How Modi government managed to solve the GST puzzle
April, 03rd 2017
Pundits are unanimous that GST is a game changer. But the process that led to untying the GST knot was a game changer too. It involved mature political leadership that kept the big picture front and centre regardless of the politics of the day as well as some deft political and administrative negotiations that smoothed over many divisions of a fractious federal system.
Prime Minister Narendra Modi led the process, taking big calls, and finance minister Arun Jaitley was the key interlocutor with several demanding stakeholders.
ET spoke to several officials for this story. They all spoke on the condition of anonymity.

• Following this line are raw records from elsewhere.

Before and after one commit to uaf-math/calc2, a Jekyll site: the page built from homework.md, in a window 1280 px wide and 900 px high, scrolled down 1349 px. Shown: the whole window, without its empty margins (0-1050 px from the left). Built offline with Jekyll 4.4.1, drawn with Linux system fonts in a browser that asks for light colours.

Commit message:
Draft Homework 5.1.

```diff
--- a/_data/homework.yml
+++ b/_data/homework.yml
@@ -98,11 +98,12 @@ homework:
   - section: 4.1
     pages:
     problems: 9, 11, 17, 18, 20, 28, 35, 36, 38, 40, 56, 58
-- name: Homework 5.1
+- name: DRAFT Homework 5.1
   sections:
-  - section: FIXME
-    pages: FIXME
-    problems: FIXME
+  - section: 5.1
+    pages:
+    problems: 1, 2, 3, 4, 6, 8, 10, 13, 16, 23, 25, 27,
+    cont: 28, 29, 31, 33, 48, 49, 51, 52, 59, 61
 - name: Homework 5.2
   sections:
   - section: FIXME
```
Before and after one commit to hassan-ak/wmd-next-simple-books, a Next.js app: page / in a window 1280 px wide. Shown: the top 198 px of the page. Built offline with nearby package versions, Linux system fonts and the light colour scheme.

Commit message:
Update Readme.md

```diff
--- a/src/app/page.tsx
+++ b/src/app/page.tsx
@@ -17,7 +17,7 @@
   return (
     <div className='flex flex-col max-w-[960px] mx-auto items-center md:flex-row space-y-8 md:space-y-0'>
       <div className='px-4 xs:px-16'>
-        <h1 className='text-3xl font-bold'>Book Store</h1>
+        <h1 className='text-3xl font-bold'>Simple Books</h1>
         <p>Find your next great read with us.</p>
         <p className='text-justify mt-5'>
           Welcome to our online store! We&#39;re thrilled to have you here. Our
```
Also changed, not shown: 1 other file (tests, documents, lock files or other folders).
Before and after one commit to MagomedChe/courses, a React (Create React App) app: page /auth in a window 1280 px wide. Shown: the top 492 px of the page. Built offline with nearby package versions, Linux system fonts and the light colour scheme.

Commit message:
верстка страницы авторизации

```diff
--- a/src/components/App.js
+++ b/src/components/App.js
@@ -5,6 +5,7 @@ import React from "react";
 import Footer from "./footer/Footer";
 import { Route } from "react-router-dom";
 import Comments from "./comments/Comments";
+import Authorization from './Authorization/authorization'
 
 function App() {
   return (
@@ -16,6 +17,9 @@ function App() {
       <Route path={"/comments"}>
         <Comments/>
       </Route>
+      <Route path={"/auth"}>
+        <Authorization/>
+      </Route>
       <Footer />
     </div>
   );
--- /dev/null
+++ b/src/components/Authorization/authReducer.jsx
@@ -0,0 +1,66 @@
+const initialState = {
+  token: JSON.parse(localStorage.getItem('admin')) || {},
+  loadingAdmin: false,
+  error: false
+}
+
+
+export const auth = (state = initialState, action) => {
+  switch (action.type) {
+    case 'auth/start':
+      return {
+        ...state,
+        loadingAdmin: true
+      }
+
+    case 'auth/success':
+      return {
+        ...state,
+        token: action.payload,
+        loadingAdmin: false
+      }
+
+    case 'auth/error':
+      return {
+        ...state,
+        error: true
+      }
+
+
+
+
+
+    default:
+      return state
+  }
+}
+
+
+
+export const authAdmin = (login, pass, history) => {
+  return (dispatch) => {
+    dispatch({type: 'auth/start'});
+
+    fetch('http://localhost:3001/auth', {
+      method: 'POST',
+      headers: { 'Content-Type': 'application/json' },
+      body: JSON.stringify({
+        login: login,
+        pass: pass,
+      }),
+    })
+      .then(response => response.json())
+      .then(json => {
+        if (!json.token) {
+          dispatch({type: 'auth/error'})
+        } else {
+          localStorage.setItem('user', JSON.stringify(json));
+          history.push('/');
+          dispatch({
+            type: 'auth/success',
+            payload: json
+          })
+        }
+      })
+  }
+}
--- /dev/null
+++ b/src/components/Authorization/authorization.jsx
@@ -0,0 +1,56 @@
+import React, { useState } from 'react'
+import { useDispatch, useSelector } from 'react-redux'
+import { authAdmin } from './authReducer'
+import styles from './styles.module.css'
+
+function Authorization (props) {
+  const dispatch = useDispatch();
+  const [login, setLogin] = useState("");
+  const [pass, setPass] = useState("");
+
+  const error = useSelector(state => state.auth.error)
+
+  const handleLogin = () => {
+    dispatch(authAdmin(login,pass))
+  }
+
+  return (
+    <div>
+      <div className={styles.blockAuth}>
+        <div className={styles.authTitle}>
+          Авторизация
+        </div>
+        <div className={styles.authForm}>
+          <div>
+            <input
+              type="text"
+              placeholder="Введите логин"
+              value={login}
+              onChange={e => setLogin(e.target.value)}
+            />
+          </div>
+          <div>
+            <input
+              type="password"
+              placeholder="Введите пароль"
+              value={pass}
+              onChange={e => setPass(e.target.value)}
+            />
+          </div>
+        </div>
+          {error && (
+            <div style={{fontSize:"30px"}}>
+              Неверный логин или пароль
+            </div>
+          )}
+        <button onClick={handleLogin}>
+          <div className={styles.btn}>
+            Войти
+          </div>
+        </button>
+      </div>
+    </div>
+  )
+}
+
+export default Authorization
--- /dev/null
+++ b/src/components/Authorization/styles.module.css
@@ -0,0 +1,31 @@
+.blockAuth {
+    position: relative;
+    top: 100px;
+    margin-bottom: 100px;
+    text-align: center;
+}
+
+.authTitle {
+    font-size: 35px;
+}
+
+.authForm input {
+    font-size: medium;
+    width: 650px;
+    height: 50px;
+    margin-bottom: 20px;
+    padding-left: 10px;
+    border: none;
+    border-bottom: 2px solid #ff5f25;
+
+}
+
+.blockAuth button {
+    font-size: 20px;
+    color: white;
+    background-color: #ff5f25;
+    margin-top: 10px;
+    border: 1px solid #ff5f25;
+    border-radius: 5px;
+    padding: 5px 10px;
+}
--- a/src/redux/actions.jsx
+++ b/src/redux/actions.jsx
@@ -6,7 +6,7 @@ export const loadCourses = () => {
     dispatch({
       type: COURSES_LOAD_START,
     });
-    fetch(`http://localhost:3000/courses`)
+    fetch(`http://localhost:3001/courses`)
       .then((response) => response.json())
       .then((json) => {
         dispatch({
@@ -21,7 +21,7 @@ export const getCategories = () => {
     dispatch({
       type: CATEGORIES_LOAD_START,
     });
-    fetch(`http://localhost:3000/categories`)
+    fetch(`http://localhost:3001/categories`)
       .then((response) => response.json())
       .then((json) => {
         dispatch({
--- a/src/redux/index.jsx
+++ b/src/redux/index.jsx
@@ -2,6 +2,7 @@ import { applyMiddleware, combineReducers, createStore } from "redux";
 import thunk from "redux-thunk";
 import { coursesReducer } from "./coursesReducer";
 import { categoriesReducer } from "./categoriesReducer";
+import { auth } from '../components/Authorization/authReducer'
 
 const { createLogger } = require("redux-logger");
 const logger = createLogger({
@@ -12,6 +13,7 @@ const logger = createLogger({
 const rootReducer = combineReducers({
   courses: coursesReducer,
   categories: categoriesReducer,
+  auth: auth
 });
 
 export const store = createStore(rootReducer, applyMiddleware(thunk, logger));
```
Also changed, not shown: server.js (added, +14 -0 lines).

A defining example of the Modi government’s political maturity, the commitment to GST came when the PM reached out to Congress leadership just a month after BJP’s loss in Bihar. The PM, the FM and parliamentary affairs minister Venkaiah Naidu had a meeting with former PM Manmohan Singh and Congress President Sonia Gandhi. This was totally different from politics as usual approach, officials said, and that meeting set the tone for further progress.
The PM’s message was that the country needs the reform and the FM explained to the Congress leadership why some of the latter’s positions, like capping tax rate at 18% in the GST statute, had to be reconsidered. The FM had told Singh and Gandhi that a poor GST was not an option but that Congress’ other demands will be addressed.
From then on, there were many knots to untangle and questions to answer, but the government leadership’s message remained consistent– GST was too big a reform to fail, it was uniting the country in a fundamental way, every stakeholder would be listened to, never mind his or her politics, and that there is a deadline for its rollout but it won’t be rushed through without clearing the doubts.
At Cabinet meetings, the PM kept on saying GST was more than a tax reform and exemplified India’s “unity in diversity”, officials said, and he had asked that communications on GST be kept a top priority throughout. The FM, on his part, made sure political rivalries didn’t come in the way of smart negotiations. When Delhi finance minister and Aam Aadmi Party leader Manish Sisodia made a suggestion on real estate under GST, the FM led efforts in the GST Council that decided that it can be under the new tax regime after it’s rolled out for some time. That AAP has harangued BJP or targeted both the PM and the FM personally didn’t matter.
STRESS ON CONSENSUS Again, when the second of the 12 meetings of the GST Council showed emerging signs of political acrimony and by the third meeting, disputes were being openly aired, the government leadership decided that the only way forward was seeking consensus and encouraging everyone to offer solutions. When GST negotiations seemed to be getting stuck over details of tax administration, the Centre demonstrated it had no intention of cornering states, an official said. That’s why, he said, contentious issues like the threshold limit for taxation could be resolved.
There was also some deft political footwork involved. Just as the PM reached out to Congress after BJP’s Bihar loss, despite Congress leadership’s displays of aggression, the leadership also kept channels open with Bihar chief minister Nitish Kumar. After BJP’s win in Assam over Congress, further efforts were made to reach out to key Opposition leaders. The FM reached out to CPM's Sitaram Yechury, SP's Ram Gopal Yadav, TMC's Derek O'Brien, BJD's Dilip Turkey, NCP's Praful Patel, alongside engaging afresh with Congress point-persons.
At one GST meeting, an Opposition state-level minister wanted to include a note of dissent. The FM later agreed to this, understanding the minister’s political compulsion.
TEAM WORK One official familiar with the PMO’s active involvement in the process said the message was to work at top speed while maintaining high quality. Over the last eight months, hundreds of officials worked in small groups and solved difficult questions of both producing and consuming states.
“It took us several months and many informal discussions to reach a consensus on how the final draft should look like," a top official of the government said.
Senior officials said credit must go to teams of officials who worked on weekends and holidays and were ready with options before the ministers met. For example, the 11th meeting of the GST Council that was to go on for 2 days ended in 2 hours because officials had done most of the work on sorting out issues.
Officials said it’s thanks to this broad approach, an administrative version of the PM’s ‘sabka saath, sabka vikas’ motto, as one official put it, that the GST framework is ready three months before the July 1 deadline.
Now, the PM’s focus is on communication, officials said, and the government have received detailed suggestions on how to take the message on GST to all public stakeholders.